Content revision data
________________________________________
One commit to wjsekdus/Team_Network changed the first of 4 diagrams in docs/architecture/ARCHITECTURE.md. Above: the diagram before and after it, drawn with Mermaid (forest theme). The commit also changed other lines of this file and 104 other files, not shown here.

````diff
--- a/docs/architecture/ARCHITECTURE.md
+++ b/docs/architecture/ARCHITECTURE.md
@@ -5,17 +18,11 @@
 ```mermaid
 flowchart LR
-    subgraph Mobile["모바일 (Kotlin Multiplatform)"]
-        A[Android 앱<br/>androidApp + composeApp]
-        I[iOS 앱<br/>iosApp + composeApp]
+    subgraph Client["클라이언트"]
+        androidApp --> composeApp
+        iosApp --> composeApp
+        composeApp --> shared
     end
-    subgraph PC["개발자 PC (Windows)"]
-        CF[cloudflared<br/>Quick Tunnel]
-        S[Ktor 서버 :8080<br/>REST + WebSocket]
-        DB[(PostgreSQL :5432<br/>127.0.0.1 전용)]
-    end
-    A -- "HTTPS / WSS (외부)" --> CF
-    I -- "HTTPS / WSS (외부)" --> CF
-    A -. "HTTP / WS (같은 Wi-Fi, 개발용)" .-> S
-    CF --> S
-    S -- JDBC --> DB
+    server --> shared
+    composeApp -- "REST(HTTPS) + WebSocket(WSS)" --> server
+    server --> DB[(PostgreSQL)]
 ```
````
________________________________________
TASK BRIEF
List every line above that contains the word "WebSocket".

RESULT FOR THIS TASK
-        S[Ktor 서버 :8080<br/>REST + WebSocket]
+    composeApp -- "REST(HTTPS) + WebSocket(WSS)" --> server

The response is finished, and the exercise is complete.